Here at Artsweek, we sense your anxiety.

“The Nexus is gone,” you think. “Who’s going to tell me what to think about movies? Should I pay to see Will Smith battle robots? How ’bout Vin Diesel battling aliens? Am I getting tired of Ben Stiller yet? Arrggh!”

There there, dependent readers. A whole slew of other critics are available to shape your opinions while we’re away. Here’s a brief guide to the world of movie reviews.


Some people will go to see a bad movie and later call it “bad.” Others will see a bad movie and call it “a shambles of dud writing and dramatic inconsequence.” For those that prefer this latter approach, the best movie criticism you’ll read this summer comes from NYC.

The critics at the New Yorker and New York Times are like brainy film studies majors.
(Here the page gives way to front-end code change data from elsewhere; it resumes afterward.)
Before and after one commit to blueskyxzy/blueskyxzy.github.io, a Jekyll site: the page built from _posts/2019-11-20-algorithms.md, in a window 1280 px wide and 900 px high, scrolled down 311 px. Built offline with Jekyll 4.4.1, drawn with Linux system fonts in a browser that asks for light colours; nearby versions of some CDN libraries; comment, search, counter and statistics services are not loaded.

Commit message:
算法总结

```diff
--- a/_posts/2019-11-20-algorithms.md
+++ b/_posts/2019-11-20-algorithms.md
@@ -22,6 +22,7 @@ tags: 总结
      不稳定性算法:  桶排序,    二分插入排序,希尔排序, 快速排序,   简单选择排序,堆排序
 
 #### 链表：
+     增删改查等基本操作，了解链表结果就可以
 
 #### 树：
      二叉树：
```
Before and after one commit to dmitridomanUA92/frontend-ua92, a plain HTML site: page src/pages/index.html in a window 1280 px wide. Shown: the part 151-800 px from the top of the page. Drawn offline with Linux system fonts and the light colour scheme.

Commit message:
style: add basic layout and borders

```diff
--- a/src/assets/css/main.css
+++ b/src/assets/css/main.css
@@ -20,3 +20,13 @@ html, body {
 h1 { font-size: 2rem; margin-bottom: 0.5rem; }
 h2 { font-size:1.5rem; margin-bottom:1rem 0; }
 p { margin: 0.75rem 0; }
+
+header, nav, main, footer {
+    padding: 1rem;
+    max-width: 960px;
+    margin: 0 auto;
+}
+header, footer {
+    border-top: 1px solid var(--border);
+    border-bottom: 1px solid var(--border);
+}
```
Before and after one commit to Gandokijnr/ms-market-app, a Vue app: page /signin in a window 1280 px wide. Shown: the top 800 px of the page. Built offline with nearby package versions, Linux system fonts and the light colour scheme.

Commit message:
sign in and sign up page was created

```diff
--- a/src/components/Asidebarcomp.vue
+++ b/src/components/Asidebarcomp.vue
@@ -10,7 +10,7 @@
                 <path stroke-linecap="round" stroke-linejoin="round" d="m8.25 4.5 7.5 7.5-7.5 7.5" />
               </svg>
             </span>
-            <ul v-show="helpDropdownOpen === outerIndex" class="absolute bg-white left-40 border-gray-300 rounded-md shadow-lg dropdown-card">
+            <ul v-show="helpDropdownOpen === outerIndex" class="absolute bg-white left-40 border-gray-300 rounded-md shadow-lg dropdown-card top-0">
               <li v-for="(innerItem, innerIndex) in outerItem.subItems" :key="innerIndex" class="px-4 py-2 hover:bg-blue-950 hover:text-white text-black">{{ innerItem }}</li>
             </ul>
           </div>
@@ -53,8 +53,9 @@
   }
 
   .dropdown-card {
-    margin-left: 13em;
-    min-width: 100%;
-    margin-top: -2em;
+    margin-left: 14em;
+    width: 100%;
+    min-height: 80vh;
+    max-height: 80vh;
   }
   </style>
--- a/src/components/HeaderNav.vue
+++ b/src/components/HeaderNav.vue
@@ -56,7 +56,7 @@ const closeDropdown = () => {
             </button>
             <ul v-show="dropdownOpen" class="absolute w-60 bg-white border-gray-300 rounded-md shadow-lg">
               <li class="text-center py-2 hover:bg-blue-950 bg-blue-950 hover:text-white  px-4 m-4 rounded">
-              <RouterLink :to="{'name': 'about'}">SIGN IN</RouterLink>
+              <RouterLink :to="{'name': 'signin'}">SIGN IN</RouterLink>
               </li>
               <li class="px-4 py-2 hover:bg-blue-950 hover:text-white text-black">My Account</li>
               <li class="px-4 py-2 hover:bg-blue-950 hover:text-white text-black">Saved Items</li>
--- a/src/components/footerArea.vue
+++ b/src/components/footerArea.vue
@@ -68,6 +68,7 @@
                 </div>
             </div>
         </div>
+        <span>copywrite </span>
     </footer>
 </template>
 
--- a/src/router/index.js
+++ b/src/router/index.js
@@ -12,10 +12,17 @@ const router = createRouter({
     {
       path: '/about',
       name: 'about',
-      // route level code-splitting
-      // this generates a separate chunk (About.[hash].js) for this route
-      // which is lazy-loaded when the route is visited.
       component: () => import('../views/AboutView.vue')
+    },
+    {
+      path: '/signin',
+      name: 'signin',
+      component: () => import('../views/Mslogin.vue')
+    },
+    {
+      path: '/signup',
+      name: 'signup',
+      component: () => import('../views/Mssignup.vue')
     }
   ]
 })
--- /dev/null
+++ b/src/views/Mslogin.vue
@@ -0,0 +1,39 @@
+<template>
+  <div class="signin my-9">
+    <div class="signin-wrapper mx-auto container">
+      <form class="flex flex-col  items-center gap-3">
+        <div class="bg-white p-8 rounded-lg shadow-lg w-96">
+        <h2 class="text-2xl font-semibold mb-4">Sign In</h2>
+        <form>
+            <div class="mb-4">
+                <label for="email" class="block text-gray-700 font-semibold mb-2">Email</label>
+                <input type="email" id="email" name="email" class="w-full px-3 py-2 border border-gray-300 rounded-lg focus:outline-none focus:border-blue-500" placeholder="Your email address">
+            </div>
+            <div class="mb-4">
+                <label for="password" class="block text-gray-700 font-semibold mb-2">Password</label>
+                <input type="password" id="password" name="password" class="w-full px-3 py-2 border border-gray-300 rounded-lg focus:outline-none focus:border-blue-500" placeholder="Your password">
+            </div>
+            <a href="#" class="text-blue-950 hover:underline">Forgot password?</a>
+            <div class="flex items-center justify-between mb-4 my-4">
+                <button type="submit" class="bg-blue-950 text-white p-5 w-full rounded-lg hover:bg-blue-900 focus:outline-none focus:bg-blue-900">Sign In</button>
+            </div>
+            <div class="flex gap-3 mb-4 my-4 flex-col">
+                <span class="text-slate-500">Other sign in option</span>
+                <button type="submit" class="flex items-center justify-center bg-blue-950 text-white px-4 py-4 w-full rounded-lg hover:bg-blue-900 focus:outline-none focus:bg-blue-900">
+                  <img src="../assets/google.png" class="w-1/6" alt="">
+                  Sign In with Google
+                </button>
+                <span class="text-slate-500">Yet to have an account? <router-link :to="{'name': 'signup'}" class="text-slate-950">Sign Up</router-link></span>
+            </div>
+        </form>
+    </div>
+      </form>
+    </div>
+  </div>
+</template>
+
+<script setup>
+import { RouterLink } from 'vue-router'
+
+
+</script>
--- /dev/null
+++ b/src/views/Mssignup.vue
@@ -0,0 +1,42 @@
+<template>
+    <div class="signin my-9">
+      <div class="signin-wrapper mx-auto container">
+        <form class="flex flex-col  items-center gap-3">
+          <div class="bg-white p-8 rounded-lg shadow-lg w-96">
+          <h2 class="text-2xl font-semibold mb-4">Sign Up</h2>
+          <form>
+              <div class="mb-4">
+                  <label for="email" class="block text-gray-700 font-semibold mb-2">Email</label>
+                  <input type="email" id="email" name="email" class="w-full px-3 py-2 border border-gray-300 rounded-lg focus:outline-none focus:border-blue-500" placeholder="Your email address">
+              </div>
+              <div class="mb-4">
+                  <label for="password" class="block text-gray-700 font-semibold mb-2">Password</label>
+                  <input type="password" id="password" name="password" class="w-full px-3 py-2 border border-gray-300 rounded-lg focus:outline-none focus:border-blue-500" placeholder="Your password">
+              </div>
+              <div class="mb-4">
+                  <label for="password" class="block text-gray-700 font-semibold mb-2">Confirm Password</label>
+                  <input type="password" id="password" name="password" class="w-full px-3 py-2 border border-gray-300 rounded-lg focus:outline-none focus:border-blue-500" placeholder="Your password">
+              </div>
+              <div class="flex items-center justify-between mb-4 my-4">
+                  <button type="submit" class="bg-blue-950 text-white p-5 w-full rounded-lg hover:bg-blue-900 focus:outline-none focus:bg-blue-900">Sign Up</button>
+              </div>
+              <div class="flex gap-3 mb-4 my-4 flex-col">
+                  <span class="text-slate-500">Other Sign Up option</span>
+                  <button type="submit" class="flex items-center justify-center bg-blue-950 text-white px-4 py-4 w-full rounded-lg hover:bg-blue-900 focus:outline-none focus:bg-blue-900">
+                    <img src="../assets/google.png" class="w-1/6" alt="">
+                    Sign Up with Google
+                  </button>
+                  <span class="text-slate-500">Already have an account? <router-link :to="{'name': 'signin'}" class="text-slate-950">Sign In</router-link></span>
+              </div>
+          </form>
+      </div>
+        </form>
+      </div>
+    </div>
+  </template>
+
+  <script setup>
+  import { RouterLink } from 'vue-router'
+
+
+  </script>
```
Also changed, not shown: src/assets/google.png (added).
They excel at picking apart movies, sometimes in really interesting ways, but are often too uptight to enjoy stupidity. For example, they trashed “Billy Madison” when it came out. That’s inexcusable. The ostentatious have a way with words, granted, but they’re totally biased toward films that are artsy, independent, old or foreign. I mean, c’mon. Who else likes to watch that junk?


Critics in this category believe movies can alter your mind and possibly damage your soul. This lends them serious enthusiasm. Though most are religious fundamentalists, that doesn’t mean those with different beliefs can’t enjoy their commentary.

They document the exact number of curse words in a movie, the level of alcohol use and the messages certain camera angles convey. They denounced the “South Park” movie with more fury than I thought could be possibly captured in words. They speculate whether some films like “Eternal Sunshine of the Spotless Mind” or “Shrek” undermine the idea of what relationships are supposed to be like. They speak out against philosophy. That’s good stuff, regardless of whether you agree with them or not. A good place to start on this type is


You might think movie geeks would fall into the ostentatious category, but you think wrong. The difference lies in enthusiasm. Where professional critics generally keep their cool, even if they strongly like or dislike something, geeks just go off. Some films are like life events to them, and that makes for some zealous reviews. They’ll tell you, without shame, the emotions running through their heads at the prospect of just seeing a certain movie.

Also, the geeky often get their grubby little mitts on advance scripts, screenshots and other movie stuff before anyone. They were circulating the full script to “Kill Bill” months before it came out, and I’ve been seeing pictures from “Spider-Man 2” since November. That’s kind of sweet. The best spot to check these folks out is


When it comes to having a finger on America’s movie-watching pulse and somehow retaining a sense of taste, it doesn’t get any better than Peter Travers of Rolling Stone. Some would say Roger Ebert is a contender in this category, but that thumbs up rating is a joke these days. Travers is about 65 percent accurate. He’ll sometimes put down a good movie, sometimes promote a bad one, but most of his criticism hits the mark.


I’ll end by offering an opinion, just like a critic would. These are a few good movies: “The Royal Tenenbaums,” “Wag the Dog,” “True Lies,” “High Fidelity,” “Catch-22,” “Bottle Rocket,” “Adaptation,” “Dirty Rotten Scoundrels,” “Double Indemnity,” “Batman,” “Heat,” “Enter the Dragon,” “The Ladies Man,” “Groundhog Day” and “Rushmore.”

Have an adequate summer, y’all. Be good.